(Dataset content)

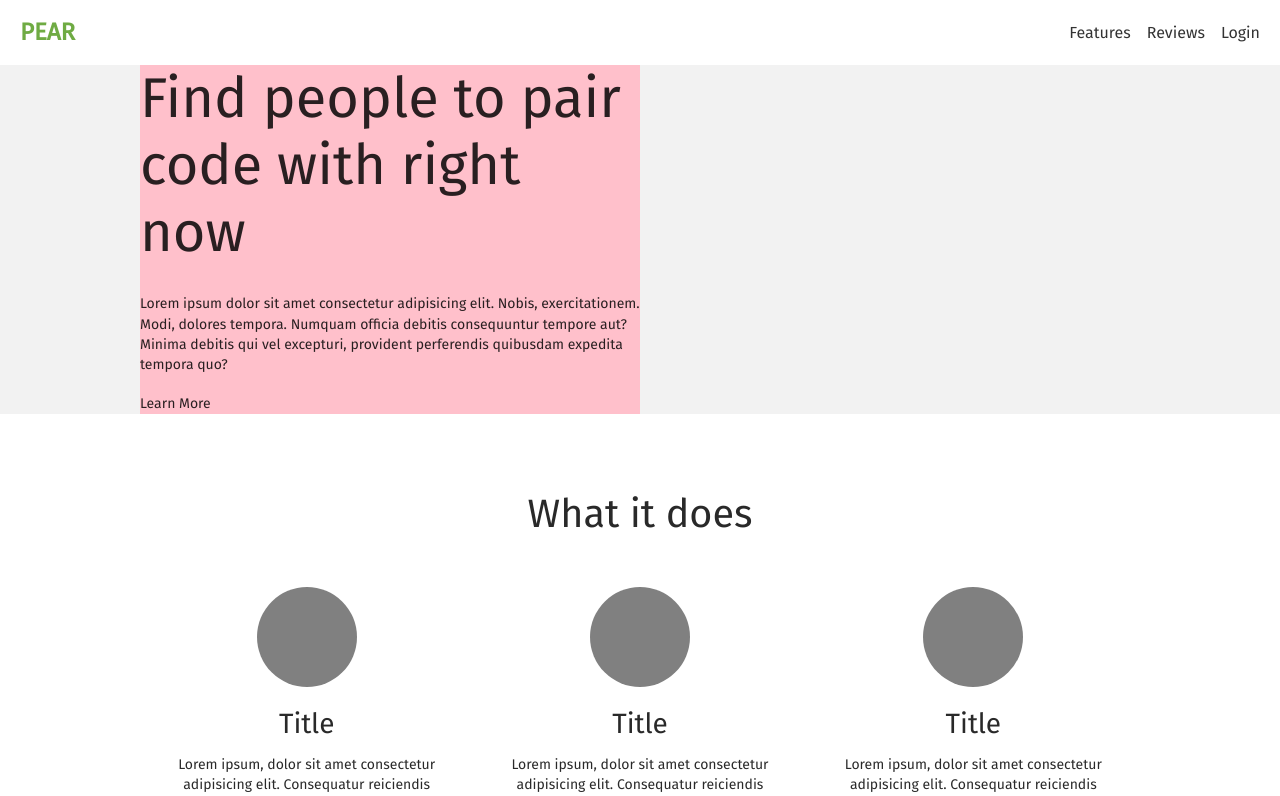
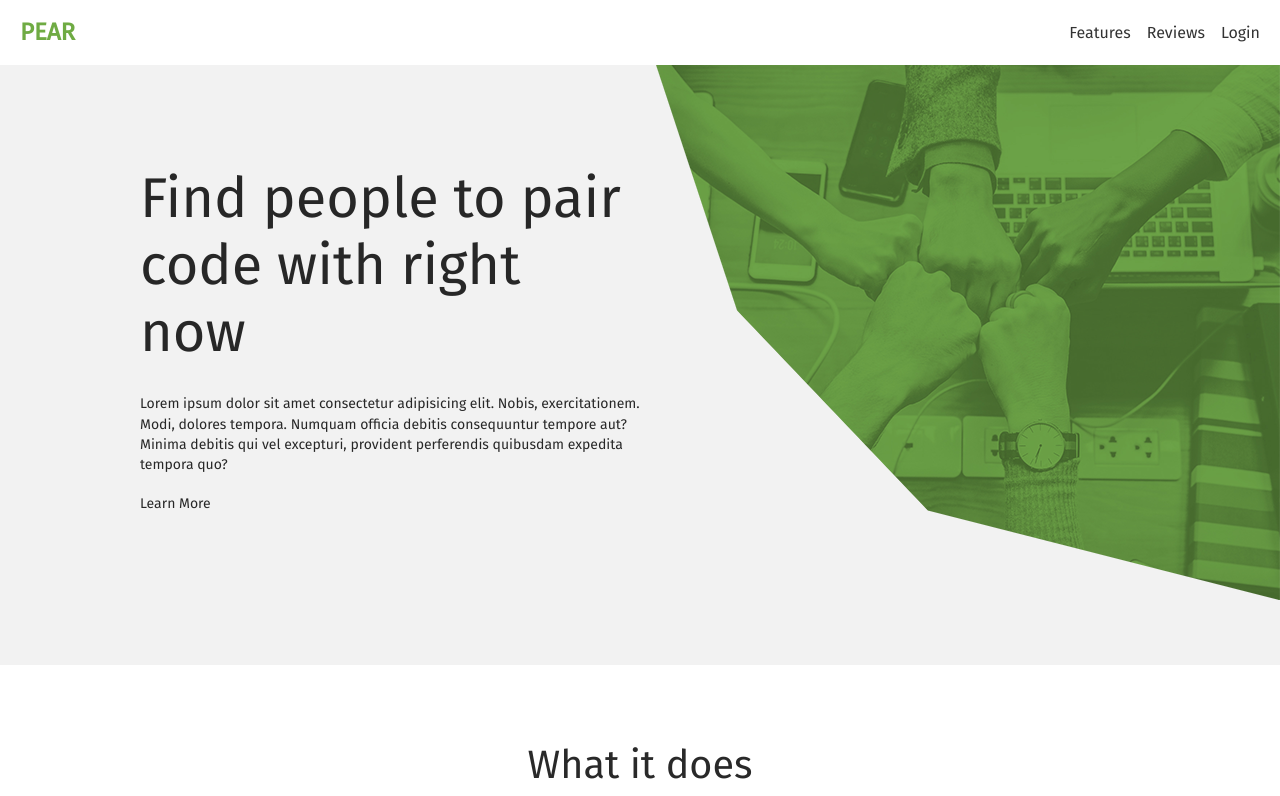
Before and after one commit to chazmcgrill/pair-coding-app, a React (Create React App) app in the folder client/: page / in a window 1280 px wide. Shown: the top 796 px of the page. Built offline with nearby package versions, Linux system fonts and the light colour scheme; no server answers.

Commit message:
Adds Hero Styling & Image

```diff
--- a/client/src/app/components/landingpage/Header.js
+++ /dev/null
@@ -1,12 +0,0 @@
-import React from 'react';
-import './Header.sass';
-
-export default () => (
-    <header className="header-section">
-        <div className="header-section_text">
-            <h1>Find people to pair code with right now</h1>
-            <p>Lorem ipsum dolor sit amet consectetur adipisicing elit. Nobis, exercitationem. Modi, dolores tempora. Numquam officia debitis consequuntur tempore aut? Minima debitis qui vel excepturi, provident perferendis quibusdam expedita tempora quo?</p>
-            <div>Learn More</div>
-        </div>
-    </header>
-);
--- a/client/src/app/components/landingpage/Header.sass
+++ /dev/null
@@ -1,7 +0,0 @@
-.header-section
-    max-width: 1000px
-    margin: 0 auto
-
-    &_text
-        width: 50%
-        background: pink
--- /dev/null
+++ b/client/src/app/components/landingpage/Hero.js
@@ -0,0 +1,16 @@
+import React from 'react';
+import heroImage from '../../graphics/hero.png';
+import './Hero.sass';
+
+export default () => (
+    <div className="hero">
+        <img src={heroImage} alt="pair hero" className="hero_img" />
+        <div className="hero_wrapper">
+            <div className="hero-text">
+                <h1>Find people to pair code with right now</h1>
+                <p>Lorem ipsum dolor sit amet consectetur adipisicing elit. Nobis, exercitationem. Modi, dolores tempora. Numquam officia debitis consequuntur tempore aut? Minima debitis qui vel excepturi, provident perferendis quibusdam expedita tempora quo?</p>
+                <div>Learn More</div>
+            </div>
+        </div>
+    </div>
+);
--- /dev/null
+++ b/client/src/app/components/landingpage/Hero.sass
@@ -0,0 +1,19 @@
+.hero
+    width: 100%
+    min-height: 600px
+    background-size: cover
+
+    &_img
+        position: absolute
+        right: 0
+        top: 0
+        z-index: -10
+
+    &_wrapper
+        z-index: 2
+        max-width: 1000px
+        margin: 0 auto
+        padding: 100px 0
+
+.hero-text
+    max-width: 50%
--- a/client/src/app/pages/Landing.js
+++ b/client/src/app/pages/Landing.js
@@ -2,7 +2,7 @@ import React, { Component, Fragment } from 'react';
 import io from 'socket.io-client';
 import { connect } from 'react-redux';
 import Modal from '../components/Modal';
-import Header from '../components/landingpage/Header';
+import Header from '../components/landingpage/Hero';
 import { toggleLoginModal, addUser } from '../actions';
 import Features from '../components/landingpage/Features';
 import Reviews from '../components/landingpage/Reviews';
```
Also changed, not shown: client/src/app/graphics/hero.jpg (added), client/src/app/graphics/hero.png (added).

(End Dataset content)

Search the material above for the word "from", then copy each line that holds it.

__Exercise output__
-import React from 'react';
+import React from 'react';
+import heroImage from '../../graphics/hero.png';
@@ -2,7 +2,7 @@ import React, { Component, Fragment } from 'react';
 import io from 'socket.io-client';
 import { connect } from 'react-redux';
 import Modal from '../components/Modal';
-import Header from '../components/landingpage/Header';
+import Header from '../components/landingpage/Hero';
 import { toggleLoginModal, addUser } from '../actions';
 import Features from '../components/landingpage/Features';
 import Reviews from '../components/landingpage/Reviews';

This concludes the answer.